According to the NOFO, grants will go to projects for “legacy” stations within fixed guideway rail systems — defined as stations built or under construction before the ADA’s new rules took effect in January 1992, or commuter rail stations built or under construction before October 1991 — that remain inaccessible or unusable for wheelchair users and other people with disabilities. While newer transit stations have been required to be built in compliance with ADA standards since 1992, more than 900 such legacy stations are still inaccessible today, according to the FTA.
ASAP grants can be used for projects to “repair, improve, modify, retrofit, or relocate” facilities or infrastructure for passenger use, help meet or exceed ADA building and facility standards, or fund planning efforts for such projects, including assessments of accessibility or planned modifications, according to the NOFO.
Sen. Tammy Duckworth (D-Illinois) sponsored legislation (S. 1680) in 2021 to create the program, to be located in title 49, United States Code and authorizing the eventual appropriation of up to $1 billion per year for the program. The Senate Banking Committee never acted on the bill, but as part of the bipartisan legislation that became the IIJA, the Senate Appropriations Committee created a temporary, 5-year program that is very similar to the Duckworth bill and gave it $350 million per year. (Compare the original Duckworth bill with the IIJA version that starts on statute page 1439 here.)
An Iraq War combat veteran and wheelchair user, Duckworth noted in a statement last August, “we’ve come a long way since the ink dried on the ADA more than 30 years ago, but we still have a long way to go to make this country truly accessible, including making sure that every American can use our nation’s public transportation systems.”
In its announcement Tuesday, the Biden administration said the grants will help to advance goals of promoting equity and reducing Americans’ dependence on personal vehicles.
“Equity depends on accessibility,” FTA Administrator Nuria Fernandez said in a statement. “FTA is committed to ensuring transit systems nationwide are available to people with disabilities and that they are able to use transit systems with the same ease and reliability as any other user.”
Some other key points from the NOFO:
- Local and state government entities are eligible to apply.
- Recipients of ASAP grants are required to obtain a 20 percent local match.
- Applications are due by Sept. 30, the end of the federal fiscal year.

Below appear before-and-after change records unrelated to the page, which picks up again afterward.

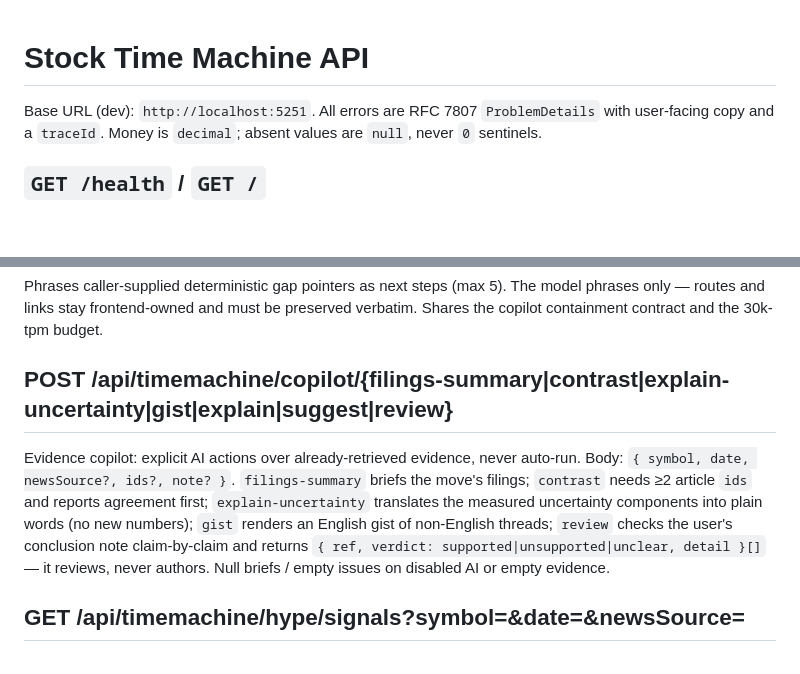
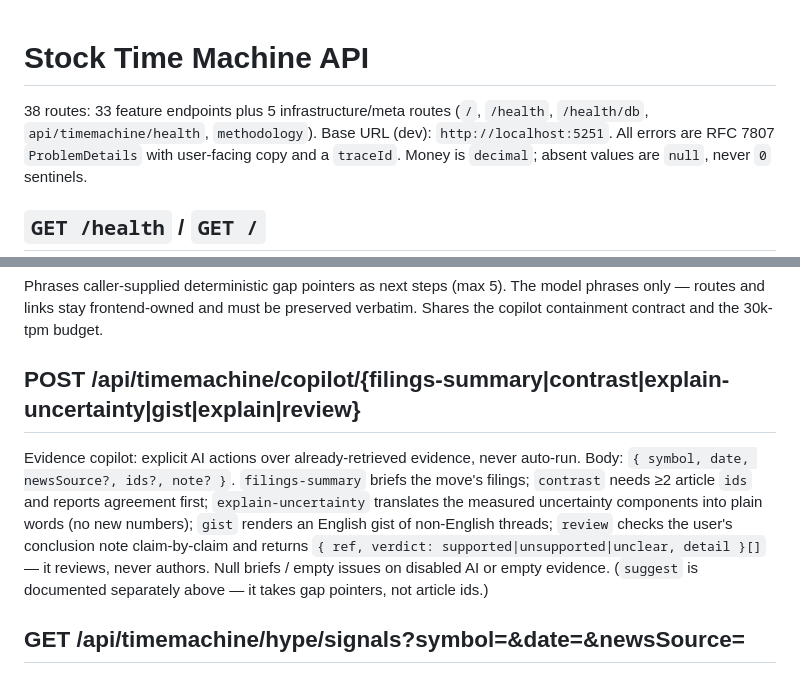
Before and after one commit to Ahmed-yasser86/Stock-Time-Machine, a Markdown page: docs/api.md, 2 parts joined by grey strips. GitHub-like rendering; blank space fills up the shorter version.

Commit message:
docs(api): verify 38 routes, state count, dedupe copilot/suggest

```diff
--- a/docs/api.md
+++ b/docs/api.md
@@ -1,5 +1,7 @@
 # Stock Time Machine API
 
+38 routes: 33 feature endpoints plus 5 infrastructure/meta routes (`/`,
+`/health`, `/health/db`, `api/timemachine/health`, `methodology`).
 Base URL (dev): `http://localhost:5251`. All errors are RFC 7807 `ProblemDetails`
 with user-facing copy and a `traceId`. Money is `decimal`; absent values are `null`,
 never `0` sentinels.
@@ -117,9 +119,9 @@ explainer is unavailable.
 
 Phrases caller-supplied deterministic gap pointers as next steps (max 5). The model phrases only — routes and links stay frontend-owned and must be preserved verbatim. Shares the copilot containment contract and the 30k-tpm budget.
 
-## POST /api/timemachine/copilot/{filings-summary|contrast|explain-uncertainty|gist|explain|suggest|review}
+## POST /api/timemachine/copilot/{filings-summary|contrast|explain-uncertainty|gist|explain|review}
 
-Evidence copilot: explicit AI actions over already-retrieved evidence, never auto-run. Body: `{ symbol, date, newsSource?, ids?, note? }`. `filings-summary` briefs the move's filings; `contrast` needs ≥2 article `ids` and reports agreement first; `explain-uncertainty` translates the measured uncertainty components into plain words (no new numbers); `gist` renders an English gist of non-English threads; `review` checks the user's conclusion note claim-by-claim and returns `{ ref, verdict: supported|unsupported|unclear, detail }[]` — it reviews, never authors. Null briefs / empty issues on disabled AI or empty evidence.
+Evidence copilot: explicit AI actions over already-retrieved evidence, never auto-run. Body: `{ symbol, date, newsSource?, ids?, note? }`. `filings-summary` briefs the move's filings; `contrast` needs ≥2 article `ids` and reports agreement first; `explain-uncertainty` translates the measured uncertainty components into plain words (no new numbers); `gist` renders an English gist of non-English threads; `review` checks the user's conclusion note claim-by-claim and returns `{ ref, verdict: supported|unsupported|unclear, detail }[]` — it reviews, never authors. Null briefs / empty issues on disabled AI or empty evidence. (`suggest` is documented separately above — it takes gap pointers, not article ids.)
 
 ## GET /api/timemachine/hype/signals?symbol=&date=&newsSource=
 
```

- The agency will give priority consideration to projects that “advance racial equity” and “create good paying jobs with the free and fair choice to join a union.”
(8/2/2022: Corrected an earlier mis-statement: the original FTA summary was wrong when it said there was a $25 million grant maximum.)